Context: This editorial is based on a topic recently covered in The Indian Express which talks about Make in India, it talks about potential of Industrial policy, it advocates for labour-intensive manufacturing to address jobless growth in India.
What is Make in India?
• The Make in India campaign was launched in 2014. It aims to transform the country into a leading global manufacturing and investment destination.
• It is being led by the Department for Promotion of Industry and Internal Trade (DPIIT), Ministry of Commerce and Industry, Government of India.
• It has four pillars - New Processes, New Infrastructure, New Sectors and New Mindsets.
Objectives of Make in India
• Target of an increase in manufacturing sector growth to 12-14% per annum over the medium term
• To increase the share of manufacturing sector in the country’s Gross Domestic Product from 16% to 25% by 2022
• To create 100 million additional jobs by 2022.
How is different from previous policy?
• It is different from the past policy of self-sufficiency and import-substituting industrialization. It’s geared towards making India a global manufacturing hub, unlike the 1970s approach that led to inefficiencies and market distortions.

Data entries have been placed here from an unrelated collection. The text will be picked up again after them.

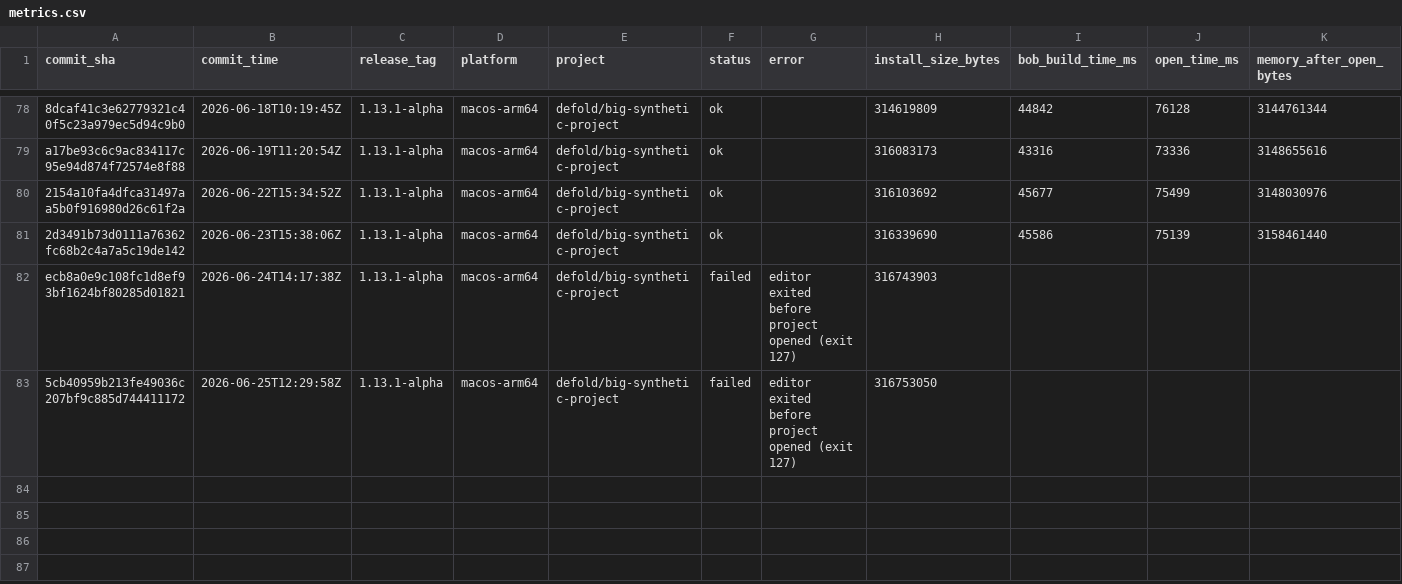
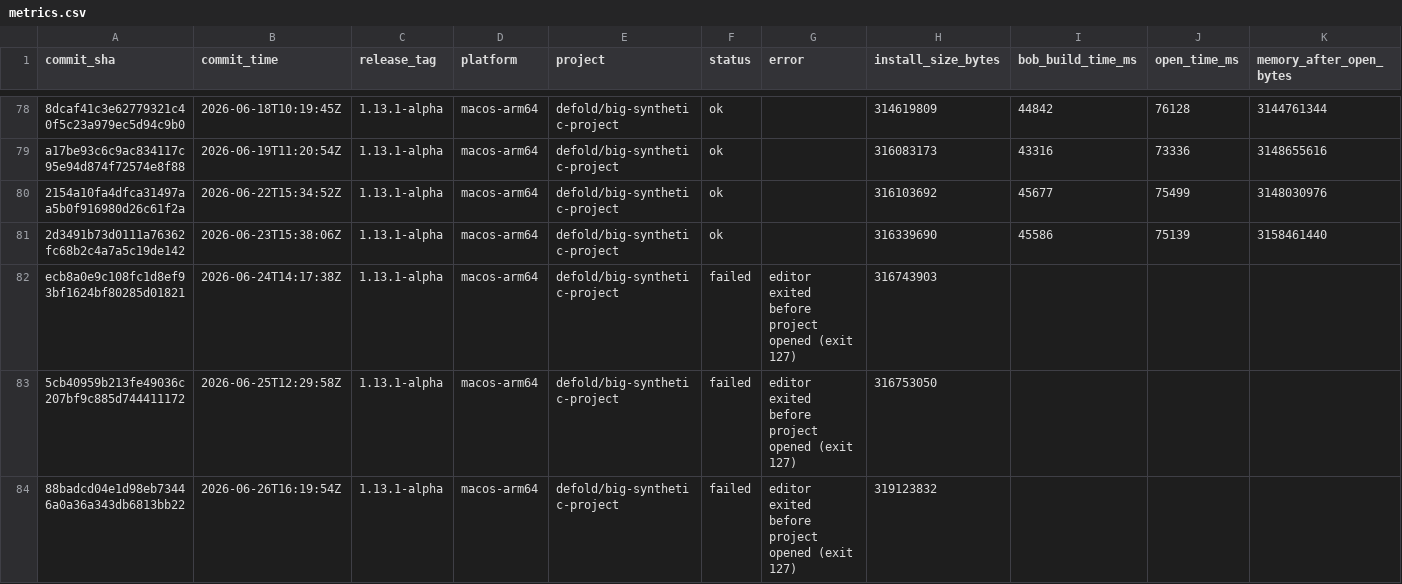
Before and after one commit to defold/tool-metrics, a CSV file: data/metrics.csv, drawn as a sheet; only a part is shown, gaps mark what is left out; rows hold the shown columns only; the diff names each change by its address in the sheet, - before the commit and + after, or states it on an @@ line.

```diff
--- a/data/metrics.csv
+++ b/data/metrics.csv
+row 84: 88badcd04e1d98eb73446a0a36a343db6813bb22 | 2026-06-26T16:19:54Z | 1.13.1-alpha | macos-arm64 | defold/big-synthetic-project | failed | editor exited before project opened (exit 127) | 319123832
```
Also changed, not shown: 2 other files.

• The PLI scheme under MII aims to enhance manufacturing efficiency and global competitiveness in specific sectors, contrasting with the broad-brush protectionism of earlier times.

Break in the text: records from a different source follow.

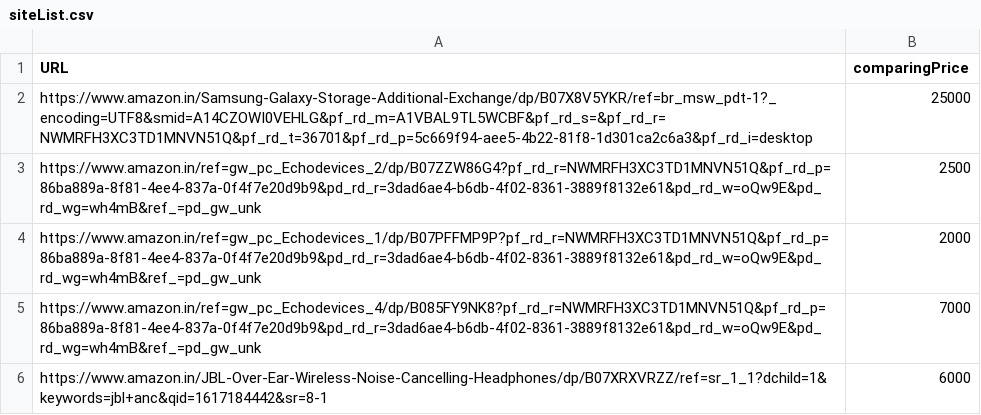
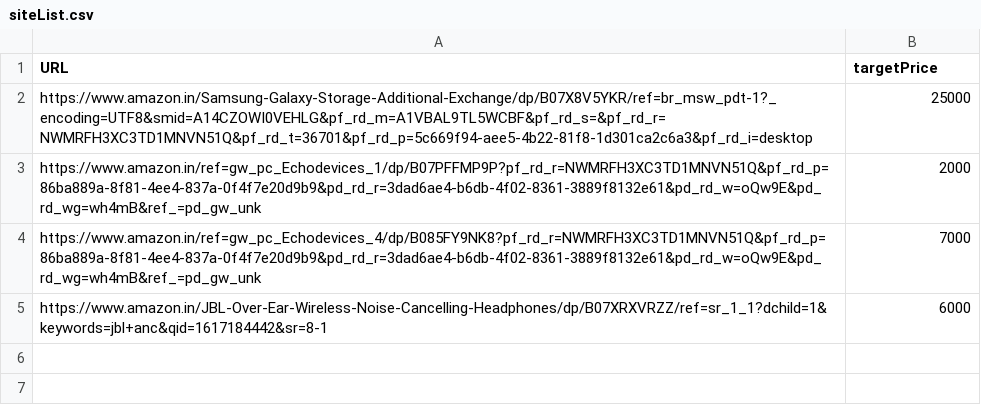
Before and after one commit to Hariprasath1998/amazon-price-tracker, a CSV file: siteList.csv, drawn as a sheet.

```diff
--- a/siteList.csv
+++ b/siteList.csv
@@ -1,4 +1,3 @@
-URL,comparingPrice
+URL,targetPrice
 https://www.amazon.in/Samsung-Galaxy-Storage-Additional-Exchange/dp/B07X8V5YKR/ref=br_msw_pdt-1?_encoding=UTF8&smid=A14CZOWI0VEHLG&pf_rd_m=A1VBAL9TL5WCBF&pf_rd_s=&pf_rd_r=NWMRFH3XC3TD1MNVN51Q&pf_rd_t=36701&pf_rd_p=5c669f94-aee5-4b22-81f8-1d301ca2c6a3&pf_rd_i=desktop,25000
-https://www.amazon.in/ref=gw_pc_Echodevices_2/dp/B07ZZW86G4?pf_rd_r=NWMRFH3XC3TD1MNVN51Q&pf_rd_p=86ba889a-8f81-4ee4-837a-0f4f7e20d9b9&pd_rd_r=3dad6ae4-b6db-4f02-8361-3889f8132e61&pd_rd_w=oQw9E&pd_rd_wg=wh4mB&ref_=pd_gw_unk,2500
 https://www.amazon.in/ref=gw_pc_Echodevices_1/dp/B07PFFMP9P?pf_rd_r=NWMRFH3XC3TD1MNVN51Q&pf_rd_p=86ba889a-8f81-4ee4-837a-0f4f7e20d9b9&pd_rd_r=3dad6ae4-b6db-4f02-8361-3889f8132e61&pd_rd_w=oQw9E&pd_rd_wg=wh4mB&ref_=pd_gw_unk,2000
```
Also changed, not shown: 2 other files.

• Make in India is not seen as a protectionist policy even though it has some protective measures like raising tariffs. For example, a mobile phone made in India typically has 80-85% imported content, indicating the importance of keeping trade somewhat open.
• Fears have been raised about the manner in which MII is being implemented in some sectors particularly by raising tariff duties to provide protection to encourage the setting up of domestic industry.
• Concerns have been raised that Make in India might unintentionally bring back elements of the License Raj era, characterized by shortages, black markets, and rampant rent-seeking.
• Make in India is no substitute for an Industry policy which has better prospect to address the issue of Jobless growth seen in India.
• Focus on policies that promote Labour-intensive manufacturing.
• A large home market is not a substitute for being competitive in exports. Every country that has “taken off” before us has been export competitive.
• Made in India is a branding strategy to promote manufacturers born out of Indian factors of production — land, labor, capital, entrepreneurship, technology, etc. It can only succeed on the back of an effective MII operation.
• An Industrial policy in a country that has abundant labour resources with mediocre educational attainments is the need of the hour. Job creation for our abundant factor, especially women, is key, and that is only possible with labor-intensive manufacturing.
• Over 99 percent of India’s 63 million MSMEs are in the unorganized sector with very little flexibility for productive job creation. Their hand-to-mouth existence is not a recipe for jobs or scale. China’s example suggests the influence of scale in manufacturing for more and more.